#### [Work order]
Your task is to restate every entry below word for word and omit the images.
··· Records supplied ···
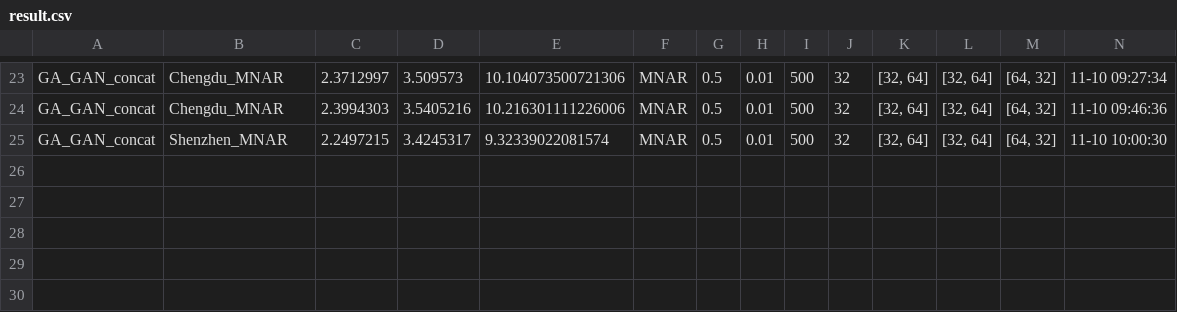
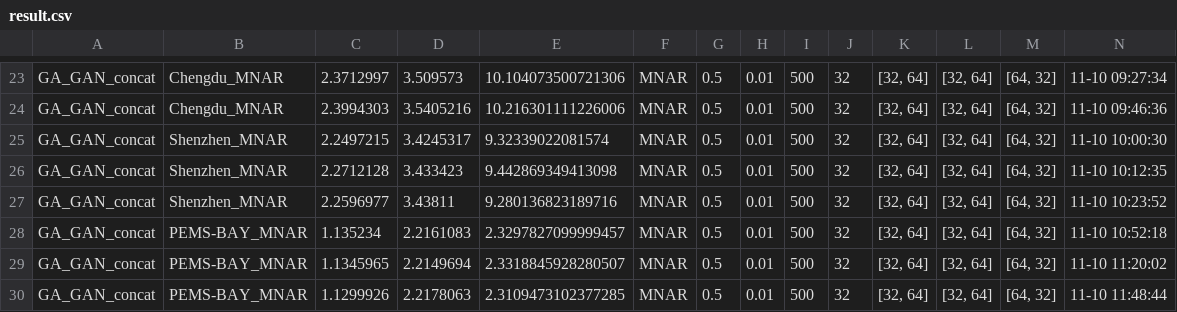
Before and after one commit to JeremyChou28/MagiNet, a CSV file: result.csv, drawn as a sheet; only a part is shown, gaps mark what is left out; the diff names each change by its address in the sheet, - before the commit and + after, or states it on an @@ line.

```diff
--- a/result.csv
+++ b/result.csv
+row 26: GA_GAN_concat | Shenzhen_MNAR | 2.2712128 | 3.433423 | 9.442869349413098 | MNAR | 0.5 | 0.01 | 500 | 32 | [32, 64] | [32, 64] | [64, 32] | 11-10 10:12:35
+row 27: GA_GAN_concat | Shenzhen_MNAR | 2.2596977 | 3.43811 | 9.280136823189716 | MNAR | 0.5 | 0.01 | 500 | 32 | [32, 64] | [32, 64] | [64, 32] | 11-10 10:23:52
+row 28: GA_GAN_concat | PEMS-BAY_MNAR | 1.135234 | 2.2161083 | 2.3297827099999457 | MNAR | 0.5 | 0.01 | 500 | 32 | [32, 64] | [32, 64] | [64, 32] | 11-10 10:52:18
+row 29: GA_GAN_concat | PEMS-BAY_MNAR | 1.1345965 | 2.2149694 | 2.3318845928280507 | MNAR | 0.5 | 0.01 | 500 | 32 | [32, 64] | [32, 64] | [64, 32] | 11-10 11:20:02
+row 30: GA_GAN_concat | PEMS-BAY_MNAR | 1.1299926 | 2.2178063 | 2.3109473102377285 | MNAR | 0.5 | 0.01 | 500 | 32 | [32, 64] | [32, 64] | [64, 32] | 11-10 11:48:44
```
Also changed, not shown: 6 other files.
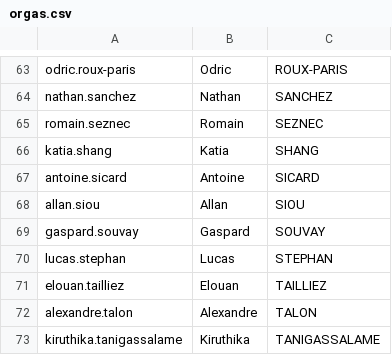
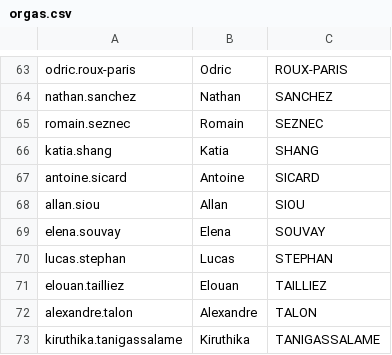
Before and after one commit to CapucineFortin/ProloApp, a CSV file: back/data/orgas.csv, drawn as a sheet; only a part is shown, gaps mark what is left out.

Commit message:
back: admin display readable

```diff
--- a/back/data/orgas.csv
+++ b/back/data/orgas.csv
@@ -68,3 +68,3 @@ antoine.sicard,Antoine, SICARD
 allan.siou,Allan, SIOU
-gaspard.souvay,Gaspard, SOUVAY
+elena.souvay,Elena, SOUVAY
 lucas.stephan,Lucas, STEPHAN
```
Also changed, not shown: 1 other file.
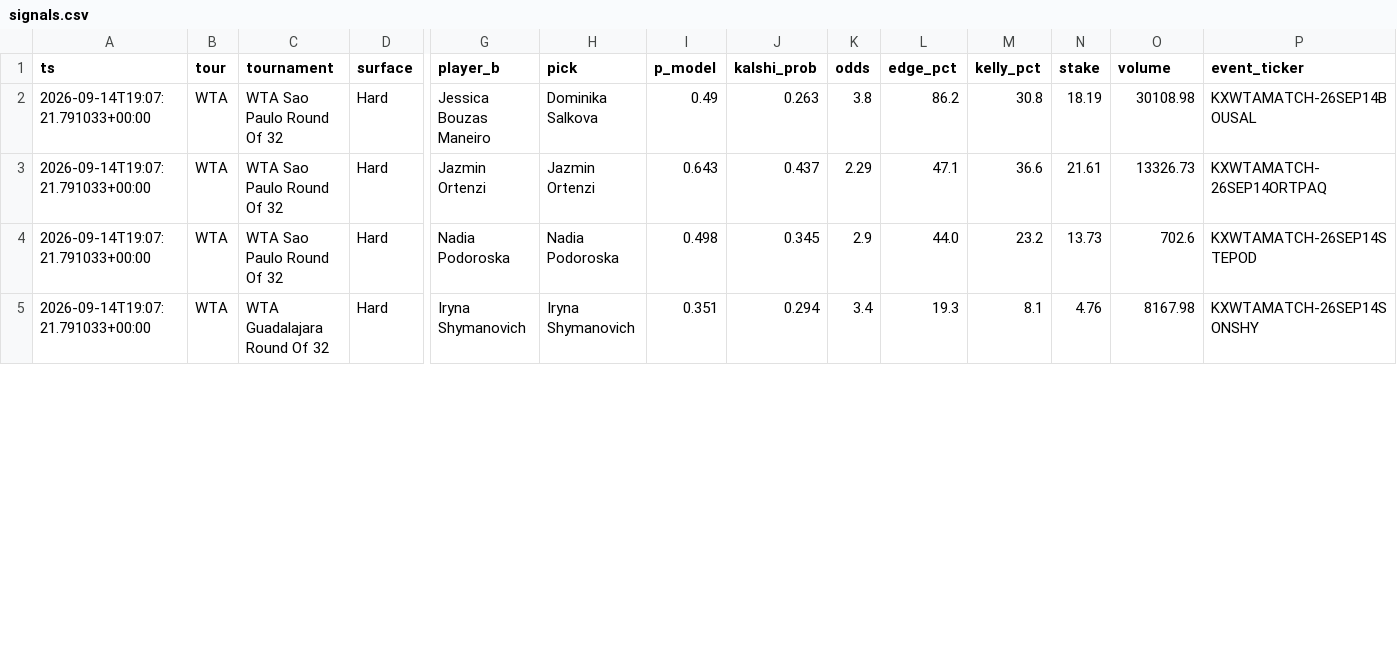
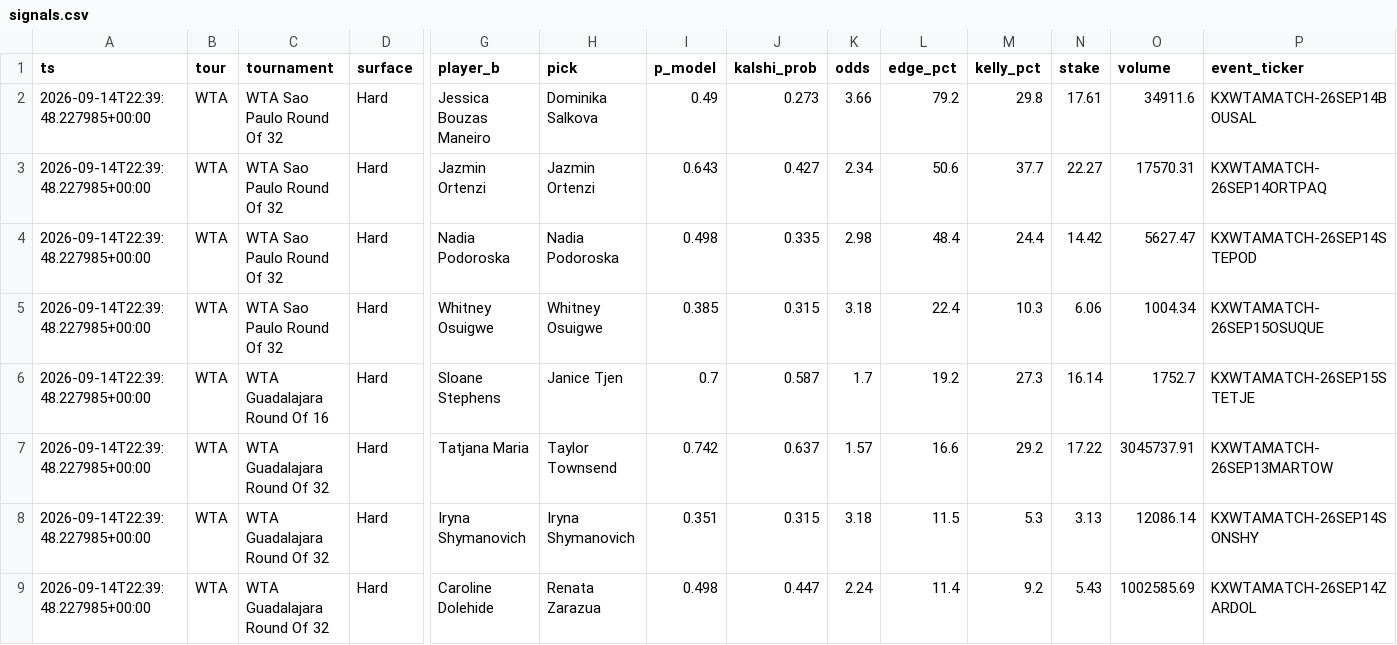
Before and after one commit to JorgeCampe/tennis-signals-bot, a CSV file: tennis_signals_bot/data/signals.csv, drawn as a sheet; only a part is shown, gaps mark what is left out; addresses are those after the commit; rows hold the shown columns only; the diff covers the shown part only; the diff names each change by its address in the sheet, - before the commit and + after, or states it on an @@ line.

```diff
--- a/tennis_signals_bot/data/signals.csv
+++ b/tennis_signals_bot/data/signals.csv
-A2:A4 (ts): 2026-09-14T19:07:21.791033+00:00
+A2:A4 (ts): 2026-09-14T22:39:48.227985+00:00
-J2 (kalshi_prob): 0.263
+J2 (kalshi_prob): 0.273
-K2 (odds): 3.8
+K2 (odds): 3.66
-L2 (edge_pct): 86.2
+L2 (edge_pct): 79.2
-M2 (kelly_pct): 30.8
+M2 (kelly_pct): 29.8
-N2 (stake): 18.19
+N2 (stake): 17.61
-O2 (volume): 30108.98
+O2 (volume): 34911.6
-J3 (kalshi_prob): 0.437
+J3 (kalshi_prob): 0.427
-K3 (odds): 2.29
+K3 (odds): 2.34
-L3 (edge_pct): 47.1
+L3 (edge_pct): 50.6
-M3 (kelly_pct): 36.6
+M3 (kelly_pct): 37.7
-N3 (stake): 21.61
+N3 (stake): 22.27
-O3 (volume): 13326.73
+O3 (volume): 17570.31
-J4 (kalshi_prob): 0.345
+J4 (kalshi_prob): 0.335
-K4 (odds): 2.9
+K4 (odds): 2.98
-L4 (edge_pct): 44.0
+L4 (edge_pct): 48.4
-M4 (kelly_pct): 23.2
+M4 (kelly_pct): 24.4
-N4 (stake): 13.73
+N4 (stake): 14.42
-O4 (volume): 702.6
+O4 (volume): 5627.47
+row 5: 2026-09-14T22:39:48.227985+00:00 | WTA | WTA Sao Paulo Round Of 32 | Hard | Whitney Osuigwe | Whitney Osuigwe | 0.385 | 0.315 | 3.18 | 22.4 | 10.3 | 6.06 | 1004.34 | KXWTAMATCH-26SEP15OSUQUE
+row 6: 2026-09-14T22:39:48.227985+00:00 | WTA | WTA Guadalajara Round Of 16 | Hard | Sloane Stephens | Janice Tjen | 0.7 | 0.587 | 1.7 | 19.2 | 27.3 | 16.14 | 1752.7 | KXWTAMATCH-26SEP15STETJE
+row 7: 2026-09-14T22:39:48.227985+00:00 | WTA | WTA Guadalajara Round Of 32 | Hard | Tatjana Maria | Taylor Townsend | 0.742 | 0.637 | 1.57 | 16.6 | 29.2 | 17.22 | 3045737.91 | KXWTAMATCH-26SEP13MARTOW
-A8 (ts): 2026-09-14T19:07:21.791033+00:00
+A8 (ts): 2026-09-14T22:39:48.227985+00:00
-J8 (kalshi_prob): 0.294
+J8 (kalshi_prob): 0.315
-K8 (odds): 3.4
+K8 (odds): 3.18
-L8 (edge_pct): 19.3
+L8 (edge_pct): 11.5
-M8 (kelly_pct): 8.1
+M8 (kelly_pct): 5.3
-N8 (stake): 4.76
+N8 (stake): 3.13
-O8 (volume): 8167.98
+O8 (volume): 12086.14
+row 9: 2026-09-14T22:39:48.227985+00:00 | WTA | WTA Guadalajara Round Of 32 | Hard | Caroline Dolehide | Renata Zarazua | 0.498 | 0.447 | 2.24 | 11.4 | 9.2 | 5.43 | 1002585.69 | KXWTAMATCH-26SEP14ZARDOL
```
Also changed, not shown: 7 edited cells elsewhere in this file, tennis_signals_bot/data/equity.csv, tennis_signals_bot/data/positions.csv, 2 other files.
···
#### [Exercise output]
Before and after one commit to JeremyChou28/MagiNet, a CSV file: result.csv, drawn as a sheet; only a part is shown, gaps mark what is left out; the diff names each change by its address in the sheet, - before the commit and + after, or states it on an @@ line.

```diff
--- a/result.csv
+++ b/result.csv
+row 26: GA_GAN_concat | Shenzhen_MNAR | 2.2712128 | 3.433423 | 9.442869349413098 | MNAR | 0.5 | 0.01 | 500 | 32 | [32, 64] | [32, 64] | [64, 32] | 11-10 10:12:35
+row 27: GA_GAN_concat | Shenzhen_MNAR | 2.2596977 | 3.43811 | 9.280136823189716 | MNAR | 0.5 | 0.01 | 500 | 32 | [32, 64] | [32, 64] | [64, 32] | 11-10 10:23:52
+row 28: GA_GAN_concat | PEMS-BAY_MNAR | 1.135234 | 2.2161083 | 2.3297827099999457 | MNAR | 0.5 | 0.01 | 500 | 32 | [32, 64] | [32, 64] | [64, 32] | 11-10 10:52:18
+row 29: GA_GAN_concat | PEMS-BAY_MNAR | 1.1345965 | 2.2149694 | 2.3318845928280507 | MNAR | 0.5 | 0.01 | 500 | 32 | [32, 64] | [32, 64] | [64, 32] | 11-10 11:20:02
+row 30: GA_GAN_concat | PEMS-BAY_MNAR | 1.1299926 | 2.2178063 | 2.3109473102377285 | MNAR | 0.5 | 0.01 | 500 | 32 | [32, 64] | [32, 64] | [64, 32] | 11-10 11:48:44
```
Also changed, not shown: 6 other files.
Before and after one commit to CapucineFortin/ProloApp, a CSV file: back/data/orgas.csv, drawn as a sheet; only a part is shown, gaps mark what is left out.

Commit message:
back: admin display readable

```diff
--- a/back/data/orgas.csv
+++ b/back/data/orgas.csv
@@ -68,3 +68,3 @@ antoine.sicard,Antoine, SICARD
 allan.siou,Allan, SIOU
-gaspard.souvay,Gaspard, SOUVAY
+elena.souvay,Elena, SOUVAY
 lucas.stephan,Lucas, STEPHAN
```
Also changed, not shown: 1 other file.
Before and after one commit to JorgeCampe/tennis-signals-bot, a CSV file: tennis_signals_bot/data/signals.csv, drawn as a sheet; only a part is shown, gaps mark what is left out; addresses are those after the commit; rows hold the shown columns only; the diff covers the shown part only; the diff names each change by its address in the sheet, - before the commit and + after, or states it on an @@ line.

```diff
--- a/tennis_signals_bot/data/signals.csv
+++ b/tennis_signals_bot/data/signals.csv
-A2:A4 (ts): 2026-09-14T19:07:21.791033+00:00
+A2:A4 (ts): 2026-09-14T22:39:48.227985+00:00
-J2 (kalshi_prob): 0.263
+J2 (kalshi_prob): 0.273
-K2 (odds): 3.8
+K2 (odds): 3.66
-L2 (edge_pct): 86.2
+L2 (edge_pct): 79.2
-M2 (kelly_pct): 30.8
+M2 (kelly_pct): 29.8
-N2 (stake): 18.19
+N2 (stake): 17.61
-O2 (volume): 30108.98
+O2 (volume): 34911.6
-J3 (kalshi_prob): 0.437
+J3 (kalshi_prob): 0.427
-K3 (odds): 2.29
+K3 (odds): 2.34
-L3 (edge_pct): 47.1
+L3 (edge_pct): 50.6
-M3 (kelly_pct): 36.6
+M3 (kelly_pct): 37.7
-N3 (stake): 21.61
+N3 (stake): 22.27
-O3 (volume): 13326.73
+O3 (volume): 17570.31
-J4 (kalshi_prob): 0.345
+J4 (kalshi_prob): 0.335
-K4 (odds): 2.9
+K4 (odds): 2.98
-L4 (edge_pct): 44.0
+L4 (edge_pct): 48.4
-M4 (kelly_pct): 23.2
+M4 (kelly_pct): 24.4
-N4 (stake): 13.73
+N4 (stake): 14.42
-O4 (volume): 702.6
+O4 (volume): 5627.47
+row 5: 2026-09-14T22:39:48.227985+00:00 | WTA | WTA Sao Paulo Round Of 32 | Hard | Whitney Osuigwe | Whitney Osuigwe | 0.385 | 0.315 | 3.18 | 22.4 | 10.3 | 6.06 | 1004.34 | KXWTAMATCH-26SEP15OSUQUE
+row 6: 2026-09-14T22:39:48.227985+00:00 | WTA | WTA Guadalajara Round Of 16 | Hard | Sloane Stephens | Janice Tjen | 0.7 | 0.587 | 1.7 | 19.2 | 27.3 | 16.14 | 1752.7 | KXWTAMATCH-26SEP15STETJE
+row 7: 2026-09-14T22:39:48.227985+00:00 | WTA | WTA Guadalajara Round Of 32 | Hard | Tatjana Maria | Taylor Townsend | 0.742 | 0.637 | 1.57 | 16.6 | 29.2 | 17.22 | 3045737.91 | KXWTAMATCH-26SEP13MARTOW
-A8 (ts): 2026-09-14T19:07:21.791033+00:00
+A8 (ts): 2026-09-14T22:39:48.227985+00:00
-J8 (kalshi_prob): 0.294
+J8 (kalshi_prob): 0.315
-K8 (odds): 3.4
+K8 (odds): 3.18
-L8 (edge_pct): 19.3
+L8 (edge_pct): 11.5
-M8 (kelly_pct): 8.1
+M8 (kelly_pct): 5.3
-N8 (stake): 4.76
+N8 (stake): 3.13
-O8 (volume): 8167.98
+O8 (volume): 12086.14
+row 9: 2026-09-14T22:39:48.227985+00:00 | WTA | WTA Guadalajara Round Of 32 | Hard | Caroline Dolehide | Renata Zarazua | 0.498 | 0.447 | 2.24 | 11.4 | 9.2 | 5.43 | 1002585.69 | KXWTAMATCH-26SEP14ZARDOL
```
Also changed, not shown: 7 edited cells elsewhere in this file, tennis_signals_bot/data/equity.csv, tennis_signals_bot/data/positions.csv, 2 other files.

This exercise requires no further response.